|BAGHDAD, April 10, 2006 — On a small base in Baghdad a group of men are training to be the bodyguards of Iraq’s leaders and key officials. These men believe that they are also training to protect the future of Iraq.
|"Seeing Iraqis teaching Iraqis plants the seed of hope in the hearts of my countrymen who have chosen to come here. Here they see that freedom is possible and that we can achieve it if we apply ourselves."
Iraqi Sgt. Maj. Qahhtan
At hearing the word bodyguard, most Americans might visualize a large muscular man clad in a perfectly pressed black suit with a radio earpiece in his ear and a pistol hidden discreetly along the back of his belt. Or perhaps an image of the U.S. Secret Service escorting the president comes to mind.
In Baghdad however, the image is quite different. A bodyguard in Iraq often times looks like a soldier. He can be seen wearing a Kevlar helmet and bullet-proof vest, carrying an automatic rifle and a pistol attached to his leg in a tactical holster and numerous magazines of ammunition strapped to his chest. To be a bodyguard in this country is extremely dangerous and they have to be well-armed and well-equipped to handle any situation.
In Iraq they informally call bodyguards “personal security details” and they are vital to the security of Iraqi officials and dignitaries. Therefore, the government has established the Center for Dignitary Protection, a unit within the police force that is similar to the U.S. State Department’s Diplomatic Security.

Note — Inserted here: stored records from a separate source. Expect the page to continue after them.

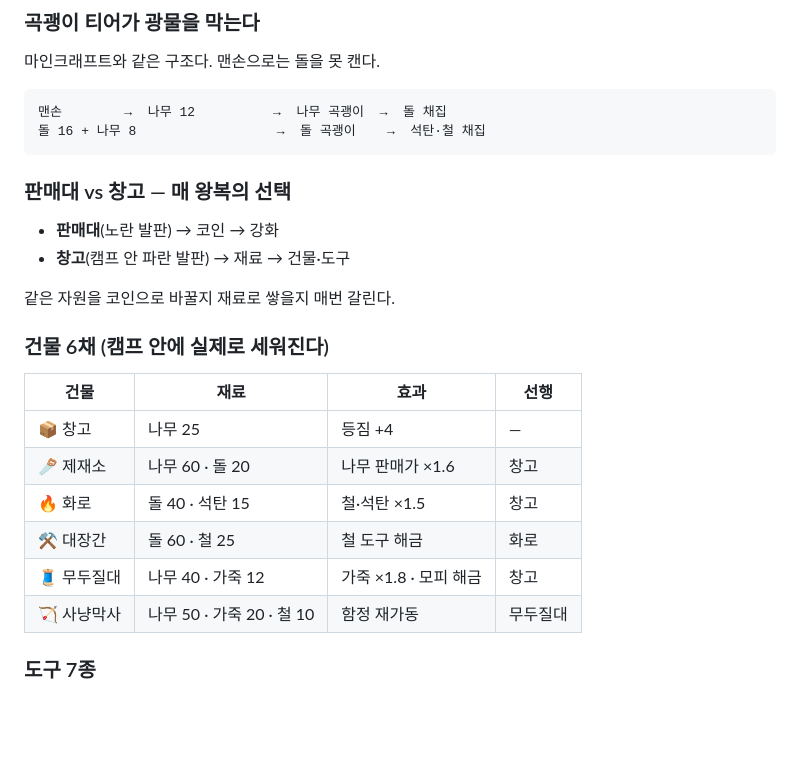
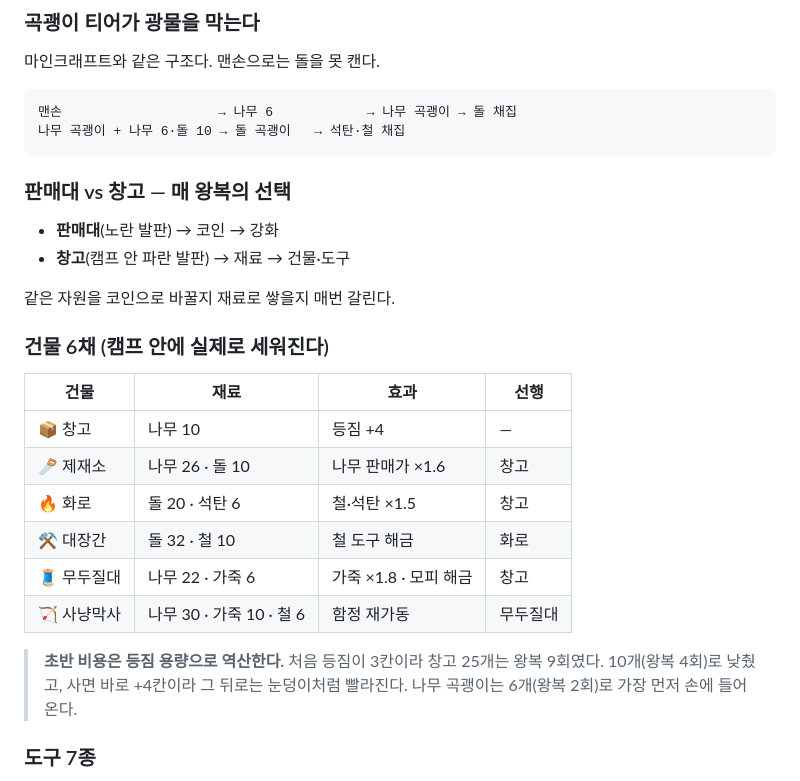
Before and after one commit to kasangyong/white-out, a Markdown page: README.md, the part around the change. Drawn GitHub-style; blank space fills up the shorter version.

Commit message:
문서: 제작 비용 재조정 근거

````diff
--- a/README.md
+++ b/README.md
@@ -105,8 +105,8 @@ assets/KAYKIT_LICENSE.txt
 마인크래프트와 같은 구조다. 맨손으로는 돌을 못 캔다.
 
 ```
-맨손        →  나무 12          →  나무 곡괭이  →  돌 채집
-돌 16 + 나무 8                  →  돌 곡괭이    →  석탄·철 채집
+맨손                    → 나무 6            → 나무 곡괭이 → 돌 채집
+나무 곡괭이 + 나무 6·돌 10 → 돌 곡괭이   → 석탄·철 채집
 ```
 
 ### 판매대 vs 창고 — 매 왕복의 선택
@@ -120,12 +120,16 @@ assets/KAYKIT_LICENSE.txt
 
 | 건물 | 재료 | 효과 | 선행 |
 |---|---|---|---|
-| 📦 창고 | 나무 25 | 등짐 +4 | — |
-| 🪚 제재소 | 나무 60 · 돌 20 | 나무 판매가 ×1.6 | 창고 |
-| 🔥 화로 | 돌 40 · 석탄 15 | 철·석탄 ×1.5 | 창고 |
-| ⚒️ 대장간 | 돌 60 · 철 25 | 철 도구 해금 | 화로 |
-| 🧵 무두질대 | 나무 40 · 가죽 12 | 가죽 ×1.8 · 모피 해금 | 창고 |
-| 🏹 사냥막사 | 나무 50 · 가죽 20 · 철 10 | 함정 재가동 | 무두질대 |
+| 📦 창고 | 나무 10 | 등짐 +4 | — |
+| 🪚 제재소 | 나무 26 · 돌 10 | 나무 판매가 ×1.6 | 창고 |
+| 🔥 화로 | 돌 20 · 석탄 6 | 철·석탄 ×1.5 | 창고 |
+| ⚒️ 대장간 | 돌 32 · 철 10 | 철 도구 해금 | 화로 |
+| 🧵 무두질대 | 나무 22 · 가죽 6 | 가죽 ×1.8 · 모피 해금 | 창고 |
+| 🏹 사냥막사 | 나무 30 · 가죽 10 · 철 6 | 함정 재가동 | 무두질대 |
+
+> **초반 비용은 등짐 용량으로 역산한다.** 처음 등짐이 3칸이라
+> 창고 25개는 왕복 9회였다. 10개(왕복 4회)로 낮췄고, 사면 바로 +4칸이라
+> 그 뒤로는 눈덩이처럼 빨라진다. 나무 곡괭이는 6개(왕복 2회)로 가장 먼저 손에 들어온다.
 
 ### 도구 7종
 
````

Before candidates can take on the formal title of a Center for Dignitary Protection officer, they have to go through a mentally and physically intensive six month course.
The main reason that the course is so tough is because the instructors know what the students will face once they get assigned to a dignitary, according to Blackie, the coalition’s head instructor, who uses his call sign for security purposes.
“The environment and threats in this country are much different than the ones in the states. As a [personal security detail officer] in the states, most of your threats are someone running up with a knife or a pistol,” said Blackie. “In Iraq, the possibility of getting ambushed or blown up is very real.”
Blackie has more than 15 years experience as a personal security detail oficer and helped to protect U.S. President George W. Bush at one point. He said that he and other coalition advisors designed the course to be more like a military academy than a police academy.
He said the students live in barracks and have inspections daily. For the first phase of this two-phase course, they are pushed to the limit physically and mentally.
“The first 12 weeks (phase one) in the academy they learn weapons handling techniques, [personal security detail] formations, rules of engagement, computer skills and motorcade skills,” Blackie said.
He added that the second phase is what really separates this course from any other police course that he knows of. During phase two, students become the instructors – they teach phase one of the course to new students.
“In order to graduate, I not only had to (complete) the twelve-week course, but I had to spend the next twelve weeks as an instructor,” Iraqi Police Captain Emad, chief academy instructor, said through an interpreter.